WHAT THIS TASK INVOLVES
Copy each line below in which the word "Week" occurs.

(Revision comparison data)

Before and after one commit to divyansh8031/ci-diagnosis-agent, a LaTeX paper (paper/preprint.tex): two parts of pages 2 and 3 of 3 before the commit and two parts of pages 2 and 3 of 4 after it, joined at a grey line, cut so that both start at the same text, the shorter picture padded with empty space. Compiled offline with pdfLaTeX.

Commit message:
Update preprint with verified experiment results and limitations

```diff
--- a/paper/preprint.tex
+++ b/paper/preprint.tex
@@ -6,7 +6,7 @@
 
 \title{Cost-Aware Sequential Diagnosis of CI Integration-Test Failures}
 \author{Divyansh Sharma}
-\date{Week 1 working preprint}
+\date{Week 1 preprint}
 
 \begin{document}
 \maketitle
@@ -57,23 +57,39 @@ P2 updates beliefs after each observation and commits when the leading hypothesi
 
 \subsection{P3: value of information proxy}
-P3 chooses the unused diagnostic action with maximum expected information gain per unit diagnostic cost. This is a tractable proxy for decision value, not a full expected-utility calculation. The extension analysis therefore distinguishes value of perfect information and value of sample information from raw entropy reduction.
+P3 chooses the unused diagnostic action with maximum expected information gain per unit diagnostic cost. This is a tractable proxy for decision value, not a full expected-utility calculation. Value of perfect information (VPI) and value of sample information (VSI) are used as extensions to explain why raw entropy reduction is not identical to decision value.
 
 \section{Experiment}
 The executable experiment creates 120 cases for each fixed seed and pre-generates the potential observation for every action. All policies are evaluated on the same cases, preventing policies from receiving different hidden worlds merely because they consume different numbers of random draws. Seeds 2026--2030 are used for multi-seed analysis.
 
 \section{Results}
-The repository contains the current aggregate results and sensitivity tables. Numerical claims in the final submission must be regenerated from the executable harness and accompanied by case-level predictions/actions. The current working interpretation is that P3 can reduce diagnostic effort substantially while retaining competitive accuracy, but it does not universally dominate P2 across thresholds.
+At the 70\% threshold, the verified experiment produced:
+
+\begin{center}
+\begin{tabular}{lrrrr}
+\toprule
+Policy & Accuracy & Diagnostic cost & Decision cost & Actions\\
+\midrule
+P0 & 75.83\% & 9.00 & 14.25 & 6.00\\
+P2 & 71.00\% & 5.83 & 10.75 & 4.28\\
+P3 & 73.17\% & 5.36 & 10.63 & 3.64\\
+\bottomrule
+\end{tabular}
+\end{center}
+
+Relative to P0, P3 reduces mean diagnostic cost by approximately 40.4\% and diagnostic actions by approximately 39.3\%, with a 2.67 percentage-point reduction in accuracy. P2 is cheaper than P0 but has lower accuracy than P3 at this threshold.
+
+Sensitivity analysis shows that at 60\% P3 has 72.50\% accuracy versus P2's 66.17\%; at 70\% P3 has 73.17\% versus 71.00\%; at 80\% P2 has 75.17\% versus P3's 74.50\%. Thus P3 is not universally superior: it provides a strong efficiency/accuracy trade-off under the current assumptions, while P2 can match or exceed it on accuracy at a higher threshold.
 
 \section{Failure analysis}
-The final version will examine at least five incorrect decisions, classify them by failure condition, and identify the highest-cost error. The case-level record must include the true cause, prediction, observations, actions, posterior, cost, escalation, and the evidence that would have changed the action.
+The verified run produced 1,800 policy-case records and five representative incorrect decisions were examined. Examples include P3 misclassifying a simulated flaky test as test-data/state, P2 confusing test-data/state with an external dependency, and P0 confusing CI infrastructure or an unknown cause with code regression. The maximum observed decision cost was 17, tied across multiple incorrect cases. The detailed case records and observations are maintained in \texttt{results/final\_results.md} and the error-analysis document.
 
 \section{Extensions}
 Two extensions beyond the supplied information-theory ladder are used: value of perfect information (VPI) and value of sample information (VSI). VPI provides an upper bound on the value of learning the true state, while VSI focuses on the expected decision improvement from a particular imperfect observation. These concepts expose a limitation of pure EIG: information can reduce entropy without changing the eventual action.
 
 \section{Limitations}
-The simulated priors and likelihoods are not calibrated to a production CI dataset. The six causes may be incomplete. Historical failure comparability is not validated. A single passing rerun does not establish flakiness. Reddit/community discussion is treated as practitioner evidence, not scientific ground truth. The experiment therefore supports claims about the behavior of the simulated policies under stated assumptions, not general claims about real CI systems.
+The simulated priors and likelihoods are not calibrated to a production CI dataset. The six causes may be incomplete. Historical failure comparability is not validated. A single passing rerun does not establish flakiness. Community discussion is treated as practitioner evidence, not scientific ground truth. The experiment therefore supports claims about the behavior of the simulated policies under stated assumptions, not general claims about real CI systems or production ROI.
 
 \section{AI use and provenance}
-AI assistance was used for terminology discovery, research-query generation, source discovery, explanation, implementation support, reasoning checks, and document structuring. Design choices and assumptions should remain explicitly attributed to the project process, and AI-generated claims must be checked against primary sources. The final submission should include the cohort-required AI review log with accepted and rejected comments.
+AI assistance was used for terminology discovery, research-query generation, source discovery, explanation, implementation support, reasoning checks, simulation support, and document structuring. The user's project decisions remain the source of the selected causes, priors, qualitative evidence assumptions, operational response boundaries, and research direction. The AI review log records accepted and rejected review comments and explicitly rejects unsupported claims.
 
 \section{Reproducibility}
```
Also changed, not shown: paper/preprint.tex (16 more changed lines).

WRITTEN ANSWER
-\date{Week 1 working preprint}
+\date{Week 1 preprint}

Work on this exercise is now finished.